EXERCISE OBJECTIVE => Your reply should hold only the lines from the records below where "margin" occurs.

╭─ DATA FOR PROCESSING

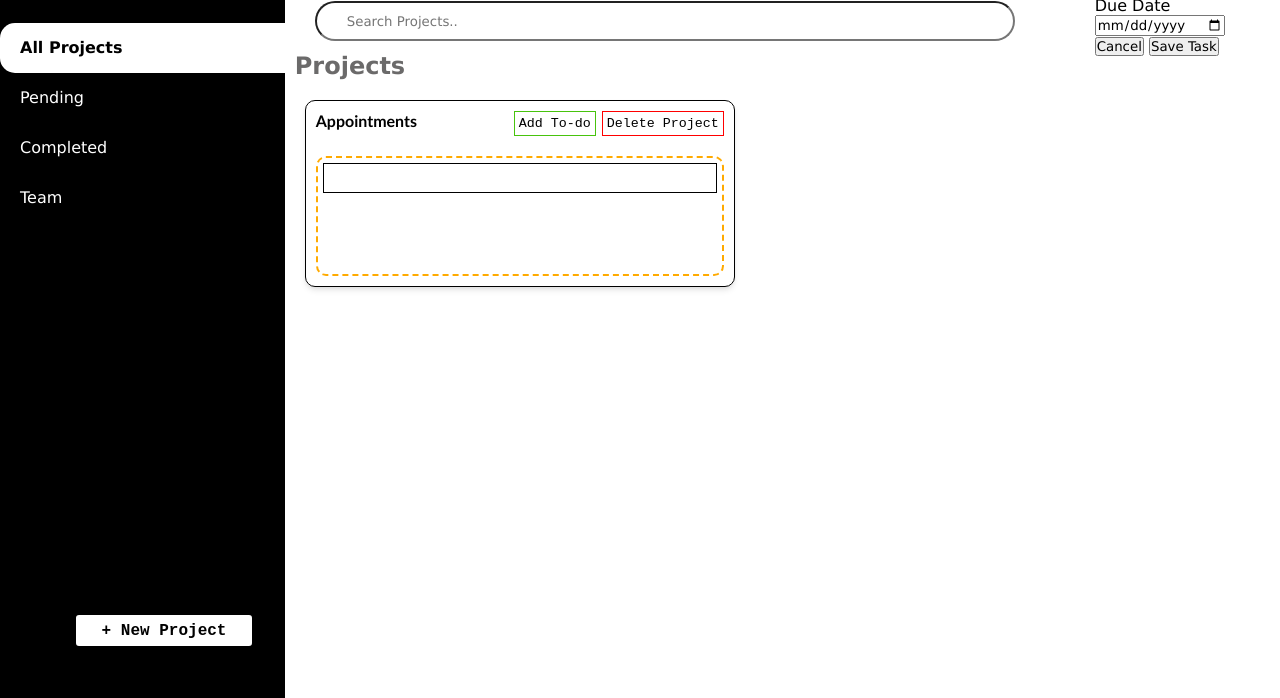
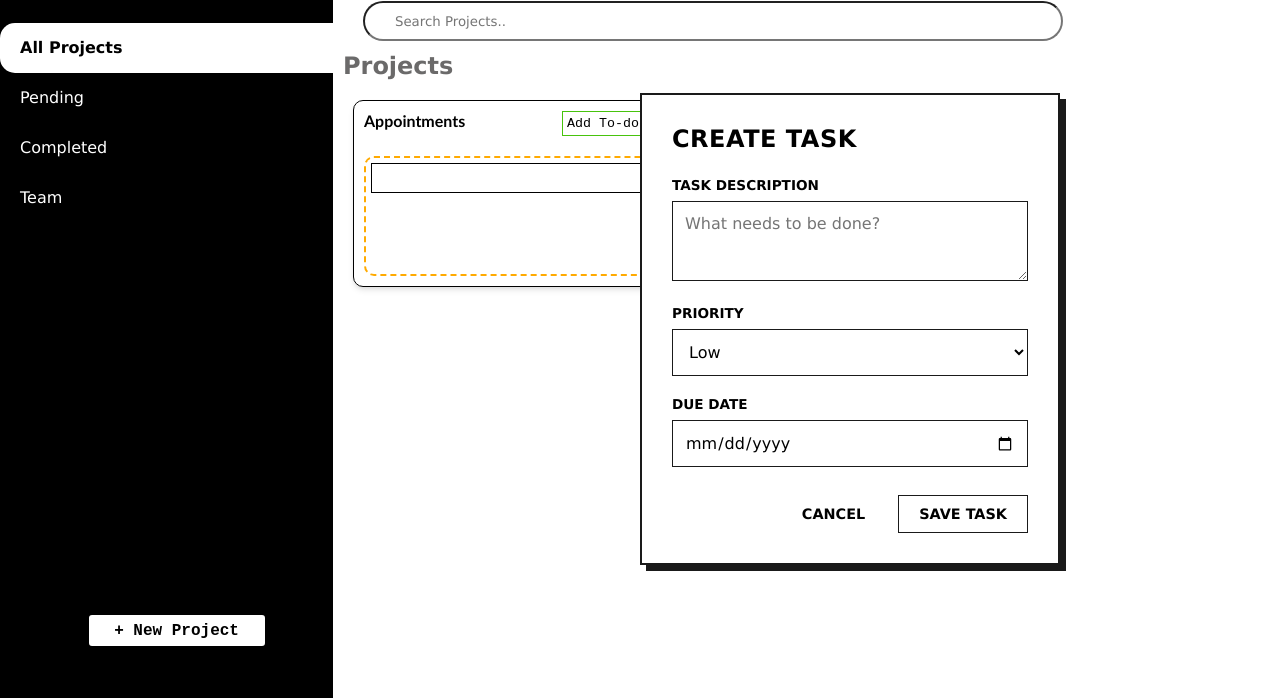
Before and after one commit to Leakey-Hans/syncify-to-do, a website built with webpack: page src/template.html in a window 1280 px wide. Shown: the part 107-805 px from the top of the page. Built offline with nearby package versions, Linux system fonts and the light colour scheme.

Commit message:
syncify-to-do
Style todo addition modal

```diff
--- a/src/styles.css
+++ b/src/styles.css
@@ -268,3 +268,90 @@
     visibility: visible;
     transition: opacity 0.3s ease;
 }
+
+
+.modal-container {
+    background: #ffffff;
+    width: 100%;
+    max-width: 420px;
+    padding: 30px;
+    border: 2px solid #1a1a1a;
+    box-shadow: 6px 6px 0px #1a1a1a;
+    position: absolute;
+    top: 25%;
+    left: 50%;
+}
+
+.modal-title {
+    font-size: 1.5rem;
+    font-weight: 700;
+    color: #000000;
+    margin-bottom: 24px;
+    text-transform: uppercase;
+    letter-spacing: 0.5px;
+}
+
+
+.form-group {
+    margin-bottom: 20px;
+}
+
+.form-group label {
+    font-size: 0.85rem;
+    display: block;
+    font-weight: 600;
+    color: #000000;
+    margin-bottom: 8px;
+    text-transform: uppercase;
+}
+
+.form-control {
+    width: 100%;
+    padding: 12px;
+    font-size: 1rem;
+    color: #000000;
+    background-color: #ffffff;
+    border: 1.5px solid #1a1a1a;
+    outline: none;
+}
+
+.form-control:focus {
+    background-color: #f5f5f5;
+}
+
+textarea.form-control {
+    resize: vertical;
+    min-height: 80px;
+}
+
+.modal-actions {
+    display: flex;
+    justify-content: flex-end;
+    gap: 12px;
+    margin-top: 28px;
+}
+
+.btn {
+    padding: 10px 20px;
+    font-size: 0.9rem;
+    font-weight: 600;
+    cursor: pointer;
+    text-transform: uppercase;
+    border: 1.5px solid #1a1a1a;
+    background: #ffffff;
+    color: #000000;
+}
+
+.btn:hover {
+    background: #1a1a1a;
+    color: #ffffff;
+}
+
+.btn-secondary {
+    border-color: transparent;
+}
+
+.btn-secondary:hover {
+    background: #f0f0f0;
+    color: #000000;
+}
```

╰─

THE ANSWER =>
+    margin-bottom: 24px;
+    margin-bottom: 20px;
+    margin-bottom: 8px;
+    margin-top: 28px;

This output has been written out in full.